Mr. Judson had his difficulties. There were no lights in the School, and the School Board wished him to do without them. Children were often absent on the excuse that farmers, even members of the Board, required them for work in the fields. On May Day it was the custom, so he wrote, for the girls to go round with garlands Then there were Bourne Fair, Bourne Statute and Bourne Circus, Club Feasts, Thurlby Feast, Thurlby Flower Show & Sports, Baston Feast, Church Sunday School Treat, Wesleyan Sunday School Anniversary, Free Methodist Sunday School Anniversary and Band of Hope Festival. He needs must give a day’s holiday, he comments: They would not have come anyway.
Thurlby Council School 1894 – 1914.
In 1893 Harry Smith and Gertrude Judson gained Thurlby and Bytham Scholarships to Stamford School and Stamford High School respectively. It would be interesting to learn more about this Scholarship.
In 1894 Mr. John Davies was appointed Head Master. The number of children on the Register varied from 153 to 182. He had as Assistant Teachers or Monitors
- Miss Ellen Andrew, 1899 – 1902.
- Miss Mary Isabella Bates, 1895.
- Miss Edith Brutnell, 1904 – 1910.
- Miss Mary Elizabeth Clark, 1902 – 1907.
- Mrs. E.M.C. Davies, 1894 – 1913.
- Miss Hilda Mabel Fancourt, 1899 – 1906.
- Miss Florence Fairchild, 1910.
- Master Tom Fairchild, 1899.
- Miss Bessie Garfoot, 1910 – 1911.
- Miss Winifred Alice Garwood, 1901 – 1902.
- Miss Isabell A. Gray, 1896.
- Sergeant Instructor Hippie, 1900 – 1902.
- Miss Hettie Holmes, 1899.
- Miss Ethel Ellen Horn, 1896 – 1901.
- Miss Elizabeth May Inkley, 1910 – onward.
- Miss Alice Louisa Jones, 1898 – 1899.
- Miss Florence Mary Knipe, 1901 – 1904, 1910 – onward.
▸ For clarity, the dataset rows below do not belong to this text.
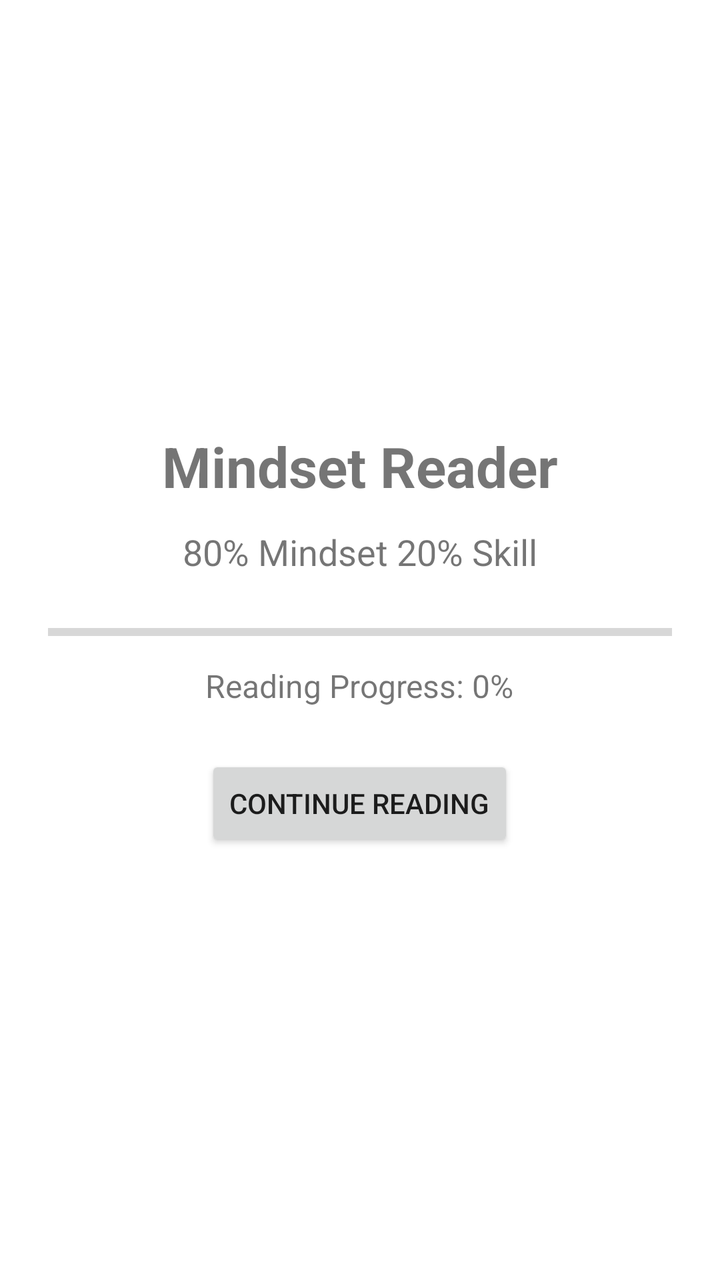
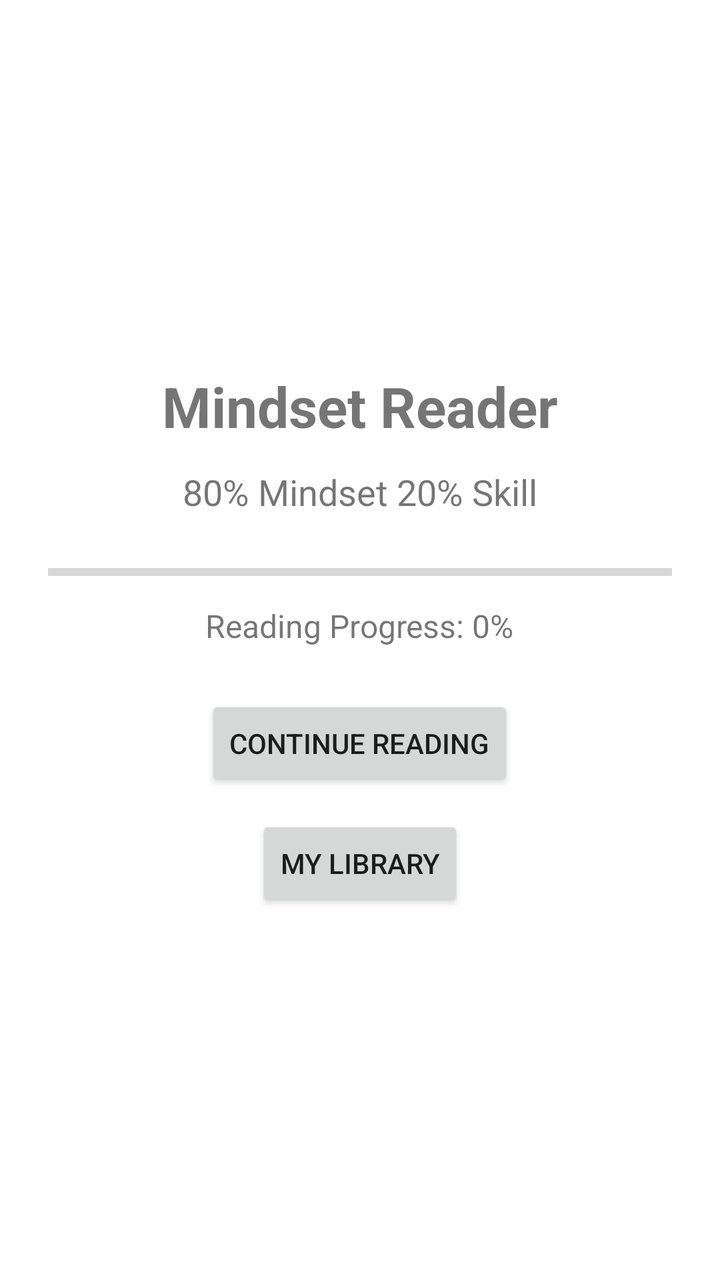

Screens rendered from an Android XML layout before and after an edit, with the pre-edit source and the edit as a unified diff.
<!-- AndroidManifest.xml: application theme Theme.MindsetReader -->
<!-- res/layout/activity_main.xml -->
<?xml version="1.0" encoding="utf-8"?>
<FrameLayout
    xmlns:android="http://schemas.android.com/apk/res/android"
    android:layout_width="match_parent"
    android:layout_height="match_parent">

    
    <LinearLayout
        android:id="@+id/homeLayout"
        android:layout_width="match_parent"
        android:layout_height="match_parent"
        android:gravity="center"
        android:orientation="vertical"
        android:padding="24dp">

        <TextView
            android:layout_width="wrap_content"
            android:layout_height="wrap_content"
            android:text="@string/app_title"
            android:textSize="28sp"
            android:textStyle="bold" />

        <TextView
            android:layout_width="wrap_content"
            android:layout_height="wrap_content"
            android:layout_marginTop="12dp"
            android:text="@string/book_title"
            android:textSize="18sp" />

        <ProgressBar
            android:id="@+id/readingProgress"
            style="?android:attr/progressBarStyleHorizontal"
            android:layout_width="match_parent"
            android:layout_height="wrap_content"
            android:layout_marginTop="20dp"
            android:max="100"
            android:progress="0" />

        <TextView
            android:id="@+id/progressText"
            android:layout_width="wrap_content"
            android:layout_height="wrap_content"
            android:layout_marginTop="8dp"
            android:text="@string/reading_progress_zero"
            android:textSize="16sp" />



        <Button
            android:id="@+id/continueButton"
            android:layout_width="wrap_content"
            android:layout_height="wrap_content"
            android:layout_marginTop="24dp"
            android:text="@string/continue_reading" />

    </LinearLayout>

    
    <com.github.barteksc.pdfviewer.PDFView
        android:id="@+id/pdfView"
        android:layout_width="match_parent"
        android:layout_height="match_parent"
        android:visibility="gone" />

</FrameLayout>
<!-- resources referenced by this layout -->
<resources>
  <string name="app_title">Mindset Reader</string>
  <string name="book_title">80% Mindset 20% Skill</string>
  <string name="continue_reading">Continue Reading</string>
  <string name="reading_progress_zero">Reading Progress: 0%</string>
  <style name="Theme.MindsetReader" parent="Theme.MaterialComponents.DayNight.DarkActionBar">
          
          <item name="colorPrimary">@color/purple_500</item>
          <item name="colorPrimaryVariant">@color/purple_700</item>
          <item name="colorOnPrimary">@color/white</item>
          
          <item name="colorSecondary">@color/teal_200</item>
          <item name="colorSecondaryVariant">@color/teal_700</item>
          <item name="colorOnSecondary">@color/black</item>
          
          <item name="android:statusBarColor">?attr/colorPrimaryVariant</item>
          
      </style>
  <color name="purple_500">#FF6200EE</color>
  <color name="purple_700">#FF3700B3</color>
  <color name="white">#FFFFFFFF</color>
  <color name="teal_200">#FF03DAC5</color>
  <color name="teal_700">#FF018786</color>
  <color name="black">#FF000000</color>
</resources>

<!-- the commit's change to res/layout/activity_main.xml (unified diff, before → after) -->
@@ -53,6 +53,13 @@
             android:layout_marginTop="24dp"
             android:text="@string/continue_reading" />
 
+        <Button
+            android:id="@+id/libraryButton"
+            android:layout_width="wrap_content"
+            android:layout_height="wrap_content"
+            android:layout_marginTop="12dp"
+            android:text="@string/library_title" />
+
     </LinearLayout>
 
     
<!-- resource entries referenced after the edit -->
@@ -3,6 +3,7 @@
   <string name="app_title">Mindset Reader</string>
   <string name="book_title">80% Mindset 20% Skill</string>
   <string name="continue_reading">Continue Reading</string>
+  <string name="library_title">My Library</string>
   <string name="reading_progress_zero">Reading Progress: 0%</string>
   <style name="Theme.MindsetReader" parent="Theme.MaterialComponents.DayNight.DarkActionBar">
- Miss Ethel May Marshall, 1908 – 1910.
- Miss Bertha Meek, 1907 – 1908.
- Miss Helen Nisbet, 1894 – 1896.
- Miss Dorothy Patience, 1913.
- Miss Edith Annie Rodgers, 1911 – 1912.
- Miss Annie Spendlove, 1913 – onward.
- Miss Gladys Mary Stynes, 1906 – 1910.
- Mrs. Katherine Whitethread, 1913 – onward.
During the period under review H.M. Inspectors reported that the work of the School developed from ‘fair’ to ‘efficiency maintained’ They complained frequently of irregular attendance on the part of the children, and urged the Board of Managers to bestir themselves – but with little effect. They said that lighting and ventilation were insufficient: better heating and cleaning were required.
One of the improvements noted was that a curtain was provided to divide the main room into two class rooms. Teachers had to be tough in those days.